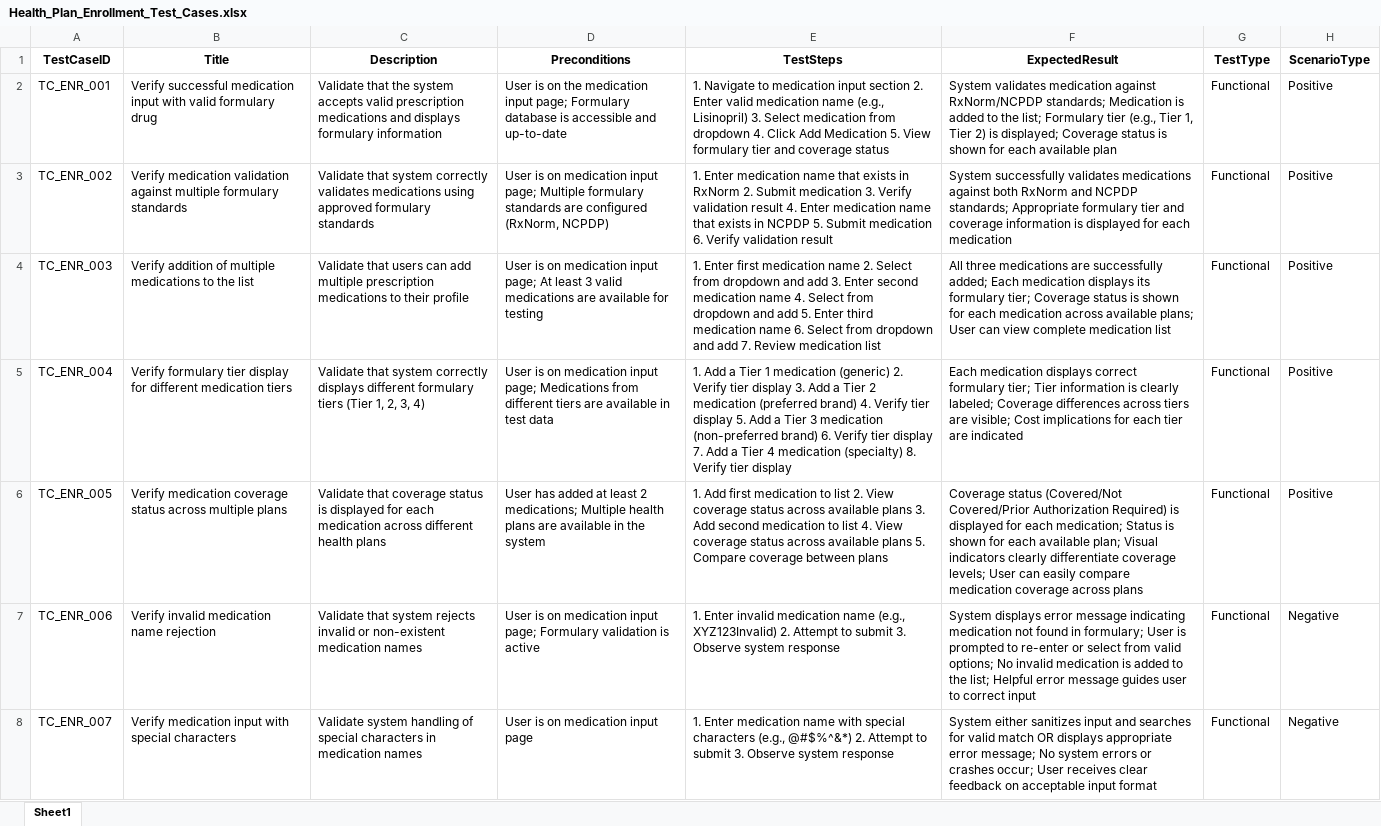
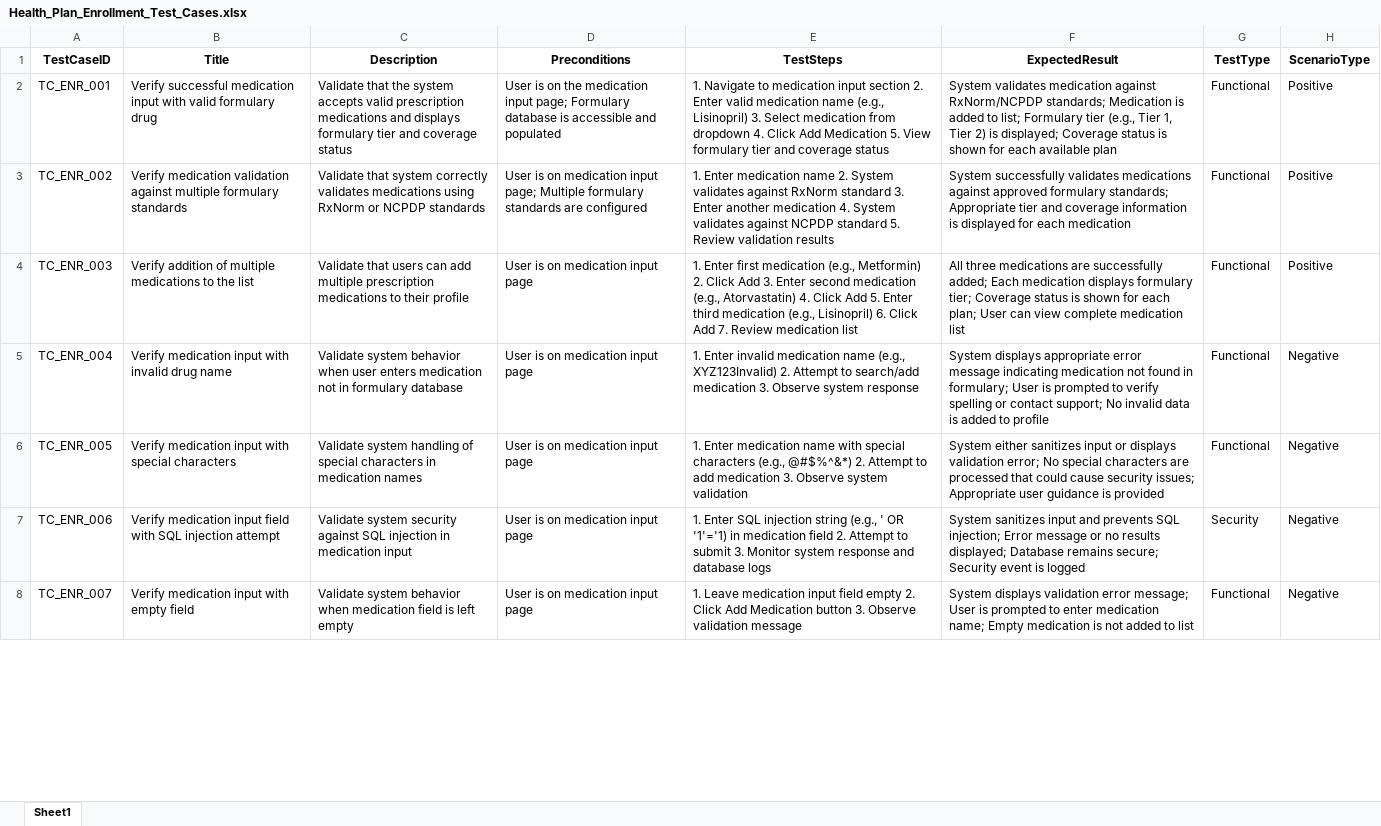
Before and after one commit to Ajithk23/AAVA_Files, an Excel workbook: Health_Plan_Enrollment_Test_Cases.xlsx, sheet Sheet1, drawn as a sheet; only a part is shown; values as stored, in another font and other column widths than the file's, no borders; the diff covers the shown part only; the diff names each change by its address in the sheet, - before the commit and + after, or states it on an @@ line.

Commit message:
Automated Dynamic Schema Matrix Transformation: Health_Plan_Enrollment_Test_Cases.xlsx

```diff
--- a/Health_Plan_Enrollment_Test_Cases.xlsx (sheet Sheet1)
+++ b/Health_Plan_Enrollment_Test_Cases.xlsx (sheet Sheet1)
-C2 (Description): …displays formulary information
+C2 (Description): …displays formulary tier and coverage status
-D2 (Preconditions): …accessible and up-to-date
+D2 (Preconditions): …accessible and populated
-F2 (ExpectedResult): …added to the list; Formulary…
+F2 (ExpectedResult): …added to list; Formulary…
-C3 (Description): …medications using approved formulary standards
+C3 (Description): …medications using RxNorm or NCPDP standards
-D3 (Preconditions): …are configured (RxNorm, NCPDP)
+D3 (Preconditions): …are configured
-E3 (TestSteps): …medication name that exists in RxNorm 2. Submit medication 3. Verify validation result 4. Enter medication name that exists in NCPDP 5. Submit medication 6. Verify validation result
+E3 (TestSteps): …medication name 2. System validates against RxNorm standard 3. Enter another medication 4. System validates against NCPDP standard 5. Review validation results
-F3 (ExpectedResult): …medications against both RxNorm and NCPDP standards; Appropriate formulary tier and…
+F3 (ExpectedResult): …medications against approved formulary standards; Appropriate tier and…
-D4 (Preconditions): …medication input page; At least 3 valid medications are available for testing
+D4 (Preconditions): …medication input page
-E4 (TestSteps): …first medication name 2. Select from dropdown and add 3. Enter second medication name 4. Select from dropdown and add 5. Enter third medication name 6. Select from dropdown and add 7. Review…
+E4 (TestSteps): …first medication (e.g., Metformin) 2. Click Add 3. Enter second medication (e.g., Atorvastatin) 4. Click Add 5. Enter third medication (e.g., Lisinopril) 6. Click Add 7. Review…
-F4 (ExpectedResult): …medication displays its formulary tier; Coverage status is shown for each medication across available plans; User can…
+F4 (ExpectedResult): …medication displays formulary tier; Coverage status is shown for each plan; User can…
-B5 (Title): Verify formulary tier display for different medication tiers
+B5 (Title): Verify medication input with invalid drug name
-C5 (Description): Validate that system correctly displays different formulary tiers (Tier 1, 2, 3, 4)
+C5 (Description): Validate system behavior when user enters medication not in formulary database
-D5 (Preconditions): …medication input page; Medications from different tiers are available in test data
+D5 (Preconditions): …medication input page
-E5 (TestSteps): 1. Add a Tier 1 medication (generic) 2. Verify tier display 3. Add a Tier 2 medication (preferred brand) 4. Verify tier display 5. Add a Tier 3 medication (non-preferred brand) 6. Verify tier display 7. Add a Tier 4 medication (specialty) 8. Verify tier display
+E5 (TestSteps): 1. Enter invalid medication name (e.g., XYZ123Invalid) 2. Attempt to search/add medication 3. Observe system response
-F5 (ExpectedResult): Each medication displays correct formulary tier; Tier information is clearly labeled; Coverage differences across tiers are visible; Cost implications for each tier are indicated
+F5 (ExpectedResult): System displays appropriate error message indicating medication not found in formulary; User is prompted to verify spelling or contact support; No invalid data is added to profile
-H5:H6 (ScenarioType): Positive
+H5:H6 (ScenarioType): Negative
-B6 (Title): Verify medication coverage status across multiple plans
+B6 (Title): Verify medication input with special characters
-C6 (Description): Validate that coverage status is displayed for each medication across different health plans
+C6 (Description): Validate system handling of special characters in medication names
-D6 (Preconditions): User has added at least 2 medications; Multiple health plans are available in the system
+D6 (Preconditions): User is on medication input page
-E6 (TestSteps): 1. Add first medication to list 2. View coverage status across available plans 3. Add second medication to list 4. View coverage status across available plans 5. Compare coverage between plans
+E6 (TestSteps): 1. Enter medication name with special characters (e.g., @#$%^&*) 2. Attempt to add medication 3. Observe system validation
-F6 (ExpectedResult): Coverage status (Covered/Not Covered/Prior Authorization Required) is displayed for each medication; Status is shown for each available plan; Visual indicators clearly differentiate coverage levels; User can easily compare medication coverage across plans
+F6 (ExpectedResult): System either sanitizes input or displays validation error; No special characters are processed that could cause security issues; Appropriate user guidance is provided
-B7 (Title): Verify invalid medication name rejection
+B7 (Title): Verify medication input field with SQL injection attempt
-C7 (Description): Validate that system rejects invalid or non-existent medication names
+C7 (Description): Validate system security against SQL injection in medication input
-D7 (Preconditions): …medication input page; Formulary validation is active
+D7 (Preconditions): …medication input page
-E7 (TestSteps): 1. Enter invalid medication name (e.g., XYZ123Invalid) 2. Attempt to submit 3. Observe system response
+E7 (TestSteps): 1. Enter SQL injection string (e.g., ' OR '1'='1) in medication field 2. Attempt to submit 3. Monitor system response and database logs
-F7 (ExpectedResult): System displays error message indicating medication not found in formulary; User is prompted to re-enter or select from valid options; No invalid medication is added to the list; Helpful error message guides user to correct input
+F7 (ExpectedResult): System sanitizes input and prevents SQL injection; Error message or no results displayed; Database remains secure; Security event is logged
-G7 (TestType): Functional
+G7 (TestType): Security
-B8 (Title): Verify medication input with special characters
+B8 (Title): Verify medication input with empty field
-C8 (Description): Validate system handling of special characters in medication names
+C8 (Description): Validate system behavior when medication field is left empty
-E8 (TestSteps): 1. Enter medication name with special characters (e.g., @#$%^&*) 2. Attempt to submit 3. Observe system response
+E8 (TestSteps): 1. Leave medication input field empty 2. Click Add Medication button 3. Observe validation message
-F8 (ExpectedResult): System either sanitizes input and searches for valid match OR displays appropriate error message; No system errors or crashes occur; User receives clear feedback on acceptable input format
+F8 (ExpectedResult): System displays validation error message; User is prompted to enter medication name; Empty medication is not added to list
```
Also changed, not shown: 20 removed rows and 499 edited cells elsewhere in this sheet.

____

• [What you are asked to do]: Please copy the data above exactly, omitting the pictures.

• [Response below]:
Before and after one commit to Ajithk23/AAVA_Files, an Excel workbook: Health_Plan_Enrollment_Test_Cases.xlsx, sheet Sheet1, drawn as a sheet; only a part is shown; values as stored, in another font and other column widths than the file's, no borders; the diff covers the shown part only; the diff names each change by its address in the sheet, - before the commit and + after, or states it on an @@ line.

Commit message:
Automated Dynamic Schema Matrix Transformation: Health_Plan_Enrollment_Test_Cases.xlsx

```diff
--- a/Health_Plan_Enrollment_Test_Cases.xlsx (sheet Sheet1)
+++ b/Health_Plan_Enrollment_Test_Cases.xlsx (sheet Sheet1)
-C2 (Description): …displays formulary information
+C2 (Description): …displays formulary tier and coverage status
-D2 (Preconditions): …accessible and up-to-date
+D2 (Preconditions): …accessible and populated
-F2 (ExpectedResult): …added to the list; Formulary…
+F2 (ExpectedResult): …added to list; Formulary…
-C3 (Description): …medications using approved formulary standards
+C3 (Description): …medications using RxNorm or NCPDP standards
-D3 (Preconditions): …are configured (RxNorm, NCPDP)
+D3 (Preconditions): …are configured
-E3 (TestSteps): …medication name that exists in RxNorm 2. Submit medication 3. Verify validation result 4. Enter medication name that exists in NCPDP 5. Submit medication 6. Verify validation result
+E3 (TestSteps): …medication name 2. System validates against RxNorm standard 3. Enter another medication 4. System validates against NCPDP standard 5. Review validation results
-F3 (ExpectedResult): …medications against both RxNorm and NCPDP standards; Appropriate formulary tier and…
+F3 (ExpectedResult): …medications against approved formulary standards; Appropriate tier and…
-D4 (Preconditions): …medication input page; At least 3 valid medications are available for testing
+D4 (Preconditions): …medication input page
-E4 (TestSteps): …first medication name 2. Select from dropdown and add 3. Enter second medication name 4. Select from dropdown and add 5. Enter third medication name 6. Select from dropdown and add 7. Review…
+E4 (TestSteps): …first medication (e.g., Metformin) 2. Click Add 3. Enter second medication (e.g., Atorvastatin) 4. Click Add 5. Enter third medication (e.g., Lisinopril) 6. Click Add 7. Review…
-F4 (ExpectedResult): …medication displays its formulary tier; Coverage status is shown for each medication across available plans; User can…
+F4 (ExpectedResult): …medication displays formulary tier; Coverage status is shown for each plan; User can…
-B5 (Title): Verify formulary tier display for different medication tiers
+B5 (Title): Verify medication input with invalid drug name
-C5 (Description): Validate that system correctly displays different formulary tiers (Tier 1, 2, 3, 4)
+C5 (Description): Validate system behavior when user enters medication not in formulary database
-D5 (Preconditions): …medication input page; Medications from different tiers are available in test data
+D5 (Preconditions): …medication input page
-E5 (TestSteps): 1. Add a Tier 1 medication (generic) 2. Verify tier display 3. Add a Tier 2 medication (preferred brand) 4. Verify tier display 5. Add a Tier 3 medication (non-preferred brand) 6. Verify tier display 7. Add a Tier 4 medication (specialty) 8. Verify tier display
+E5 (TestSteps): 1. Enter invalid medication name (e.g., XYZ123Invalid) 2. Attempt to search/add medication 3. Observe system response
-F5 (ExpectedResult): Each medication displays correct formulary tier; Tier information is clearly labeled; Coverage differences across tiers are visible; Cost implications for each tier are indicated
+F5 (ExpectedResult): System displays appropriate error message indicating medication not found in formulary; User is prompted to verify spelling or contact support; No invalid data is added to profile
-H5:H6 (ScenarioType): Positive
+H5:H6 (ScenarioType): Negative
-B6 (Title): Verify medication coverage status across multiple plans
+B6 (Title): Verify medication input with special characters
-C6 (Description): Validate that coverage status is displayed for each medication across different health plans
+C6 (Description): Validate system handling of special characters in medication names
-D6 (Preconditions): User has added at least 2 medications; Multiple health plans are available in the system
+D6 (Preconditions): User is on medication input page
-E6 (TestSteps): 1. Add first medication to list 2. View coverage status across available plans 3. Add second medication to list 4. View coverage status across available plans 5. Compare coverage between plans
+E6 (TestSteps): 1. Enter medication name with special characters (e.g., @#$%^&*) 2. Attempt to add medication 3. Observe system validation
-F6 (ExpectedResult): Coverage status (Covered/Not Covered/Prior Authorization Required) is displayed for each medication; Status is shown for each available plan; Visual indicators clearly differentiate coverage levels; User can easily compare medication coverage across plans
+F6 (ExpectedResult): System either sanitizes input or displays validation error; No special characters are processed that could cause security issues; Appropriate user guidance is provided
-B7 (Title): Verify invalid medication name rejection
+B7 (Title): Verify medication input field with SQL injection attempt
-C7 (Description): Validate that system rejects invalid or non-existent medication names
+C7 (Description): Validate system security against SQL injection in medication input
-D7 (Preconditions): …medication input page; Formulary validation is active
+D7 (Preconditions): …medication input page
-E7 (TestSteps): 1. Enter invalid medication name (e.g., XYZ123Invalid) 2. Attempt to submit 3. Observe system response
+E7 (TestSteps): 1. Enter SQL injection string (e.g., ' OR '1'='1) in medication field 2. Attempt to submit 3. Monitor system response and database logs
-F7 (ExpectedResult): System displays error message indicating medication not found in formulary; User is prompted to re-enter or select from valid options; No invalid medication is added to the list; Helpful error message guides user to correct input
+F7 (ExpectedResult): System sanitizes input and prevents SQL injection; Error message or no results displayed; Database remains secure; Security event is logged
-G7 (TestType): Functional
+G7 (TestType): Security
-B8 (Title): Verify medication input with special characters
+B8 (Title): Verify medication input with empty field
-C8 (Description): Validate system handling of special characters in medication names
+C8 (Description): Validate system behavior when medication field is left empty
-E8 (TestSteps): 1. Enter medication name with special characters (e.g., @#$%^&*) 2. Attempt to submit 3. Observe system response
+E8 (TestSteps): 1. Leave medication input field empty 2. Click Add Medication button 3. Observe validation message
-F8 (ExpectedResult): System either sanitizes input and searches for valid match OR displays appropriate error message; No system errors or crashes occur; User receives clear feedback on acceptable input format
+F8 (ExpectedResult): System displays validation error message; User is prompted to enter medication name; Empty medication is not added to list
```
Also changed, not shown: 20 removed rows and 499 edited cells elsewhere in this sheet.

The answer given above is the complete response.